The History of Sears Kit Homes
To understand the profound impact Sears once had on consumers, it’s useful to compare this former catalog and department store giant to Amazon. From 1908 to 1942, the Chicago-based operation sold around 75,000 homes to anyone who had the cash and access to a catalog to choose one. Around 400 different styles were available, from Craftsmans to Cape Cods, to accommodate nearly any budget and family size.
Once ordered, the homes were shipped via train car and delivered as far as Alaska. These far-reaching effects were owed to the catalog’s great acclaim. Around one-fifth of the country in the early 20th century subscribed to this 1,400-page consumerism Bible, filled with more than 100,000 items each delivered directly to a customer’s front door with a quality guarantee.
The Modern Homes Program
When in 1908 Sears began its Modern Homes program, the company was in a brilliant position to reach interested people. And the same four-pound catalog that made home purchases possible also contained all necessary furnishments, from living room furniture to bathroom towels.
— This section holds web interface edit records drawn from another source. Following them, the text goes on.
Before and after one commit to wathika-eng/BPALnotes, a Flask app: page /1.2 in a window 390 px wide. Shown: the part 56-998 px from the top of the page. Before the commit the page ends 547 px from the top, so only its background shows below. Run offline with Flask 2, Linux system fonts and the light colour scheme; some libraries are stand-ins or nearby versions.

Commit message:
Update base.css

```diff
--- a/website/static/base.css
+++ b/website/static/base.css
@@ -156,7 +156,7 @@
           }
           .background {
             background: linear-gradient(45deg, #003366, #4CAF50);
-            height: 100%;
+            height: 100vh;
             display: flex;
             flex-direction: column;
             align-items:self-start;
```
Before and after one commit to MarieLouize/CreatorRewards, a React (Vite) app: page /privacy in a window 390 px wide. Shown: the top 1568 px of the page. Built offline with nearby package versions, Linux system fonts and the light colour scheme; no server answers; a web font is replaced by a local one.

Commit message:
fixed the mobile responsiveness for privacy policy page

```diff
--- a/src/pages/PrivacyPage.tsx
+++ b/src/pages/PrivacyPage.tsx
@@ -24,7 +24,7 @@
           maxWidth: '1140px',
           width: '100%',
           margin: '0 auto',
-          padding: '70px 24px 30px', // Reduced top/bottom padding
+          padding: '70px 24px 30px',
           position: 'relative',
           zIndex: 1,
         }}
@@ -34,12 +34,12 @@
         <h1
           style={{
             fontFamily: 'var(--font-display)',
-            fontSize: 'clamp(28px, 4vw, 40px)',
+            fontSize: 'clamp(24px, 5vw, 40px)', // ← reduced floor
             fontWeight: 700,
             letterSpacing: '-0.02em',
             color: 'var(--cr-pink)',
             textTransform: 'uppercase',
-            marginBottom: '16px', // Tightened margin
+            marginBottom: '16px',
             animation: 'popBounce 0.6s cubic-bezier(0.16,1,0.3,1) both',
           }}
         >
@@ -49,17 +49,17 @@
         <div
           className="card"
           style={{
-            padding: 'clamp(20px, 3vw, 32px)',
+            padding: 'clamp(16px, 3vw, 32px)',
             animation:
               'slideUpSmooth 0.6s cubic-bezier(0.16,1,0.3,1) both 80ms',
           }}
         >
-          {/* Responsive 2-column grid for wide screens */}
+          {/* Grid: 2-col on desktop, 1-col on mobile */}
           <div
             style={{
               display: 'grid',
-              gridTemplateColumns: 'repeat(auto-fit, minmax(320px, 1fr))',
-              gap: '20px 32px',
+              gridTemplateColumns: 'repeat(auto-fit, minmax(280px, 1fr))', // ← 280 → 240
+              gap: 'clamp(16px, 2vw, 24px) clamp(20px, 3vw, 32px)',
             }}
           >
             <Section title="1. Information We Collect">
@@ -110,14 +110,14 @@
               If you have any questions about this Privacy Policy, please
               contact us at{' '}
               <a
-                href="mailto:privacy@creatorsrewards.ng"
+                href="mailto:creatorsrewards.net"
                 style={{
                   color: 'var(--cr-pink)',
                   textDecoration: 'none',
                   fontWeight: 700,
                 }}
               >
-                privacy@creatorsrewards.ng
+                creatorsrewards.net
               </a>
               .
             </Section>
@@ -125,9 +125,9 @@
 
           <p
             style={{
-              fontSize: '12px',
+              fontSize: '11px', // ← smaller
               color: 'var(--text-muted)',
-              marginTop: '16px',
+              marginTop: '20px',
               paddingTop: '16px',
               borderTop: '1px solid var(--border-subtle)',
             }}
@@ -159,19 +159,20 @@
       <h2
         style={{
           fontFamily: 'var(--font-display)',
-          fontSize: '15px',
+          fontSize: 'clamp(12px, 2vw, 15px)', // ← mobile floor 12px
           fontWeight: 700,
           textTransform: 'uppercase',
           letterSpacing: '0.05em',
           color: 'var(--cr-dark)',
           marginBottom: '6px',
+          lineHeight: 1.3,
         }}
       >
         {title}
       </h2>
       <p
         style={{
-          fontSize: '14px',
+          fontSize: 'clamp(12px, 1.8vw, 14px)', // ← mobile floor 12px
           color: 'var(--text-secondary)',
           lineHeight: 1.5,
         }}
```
Why did a company renowned for its catalog success choose to sell homes? To unload its surplus of building materials sitting in warehouses. A former manager of the Sears china department turned a loss into a sales leader when he suggested bundling this stagnant inventory into a home kit. The Aladdin Company was just one competitor already testing the waters with such an idea, and Sears quickly followed the same path.
Selling the Concept of Dream Homes
Sears capitalized on increasing members of the middle class and WWI veterans who sought to build and live in their own homes. Each house style enjoyed a unique name, such as Starlight or Crescent, which only increased the appeal. Buyers could request design changes as they wanted, and some even provided entire blueprints to Sears. Staff then packaged the necessary materials and shipped the loaded cartons to a buyer’s address.
Once the kits arrived, buyers needed land and workers who could assemble the kits as instructed. The public immediately embraced this concept, and Sears homes sprung up across the country. At one time, Pleasantville, New York, had so many of these mail-order homes that a particular hill was named in their honor: Sears & Roebuck. Today, some Sears kit homes are included on the National Historic Register.
Accessible Housing for All
Sears kits were hugely popular for another reason: the catalog assured buyers that anyone with rudimentary skills could have their home built in 90 days. To substantiate this claim, the kits contained elements like balloon framing to simplify the building process. Sears also standardized the use of asphalt shingles and drywall to drive down construction costs for buyers.
The company’s simplistic home designs changed life forever. Most Americans in the early 20th century lived in multigenerational houses with different rooms allocated for different family members. But the Sears kit popularized newlywed homes and jumpstarted single-family living. It also made modern conveniences like electricity and central heating more widely available to Americans of all social classes.
Sears even shipped materials enough to build a schoolhouse! They had enough supplies and reach that their Honor Built products could span a large gamut of projects from small to large to satisfy alpost any need of the public.
The End of an Era
In 1939, they reportedly sold around $7 million in Sears kit homes. A year later, the Modern Homes department had grown to 120 salespeople working out of 16 district sales offices. But preparations for World War II ended the enterprise in 1942, by which time the demand for lumber had exploded. Output simply could not keep pace.
The Supplies Priorities and Allocations Board intervened in 1941 with an order that curtailed nonessential construction. This meant homes could only be erected for employees in defense industries like:
- Bomber plants
- Aircraft plants
- Tank plants
Consequences of War
Records show that Sears planned a new housing development in a New York suburb in 1941 – the same year the order was issued. But the company was forced to refund customer deposits because it could not source the lumber needed. The war’s growing demands quickly halted most residential construction throughout the U.S., and the Modern Homes segment of Sears closed.
Today, Sears homes remain as popular as ever, especially among history buffs and home investors. Some sell on the marketplace for over $1 million. If your home was built between 1908 and 1942, compare its floor plan and exterior dimensions against a Sears home field guide, such as “Finding The Houses That Sears Built” (2004, Gentle Beam Publications). You might be surprised to find that you, too, live in a mail-order home.
Founder & Senior Editor
I love old houses, working with my hands, and teaching others the excitment of doing it yourself! Everything is teachable if you only give it the chance.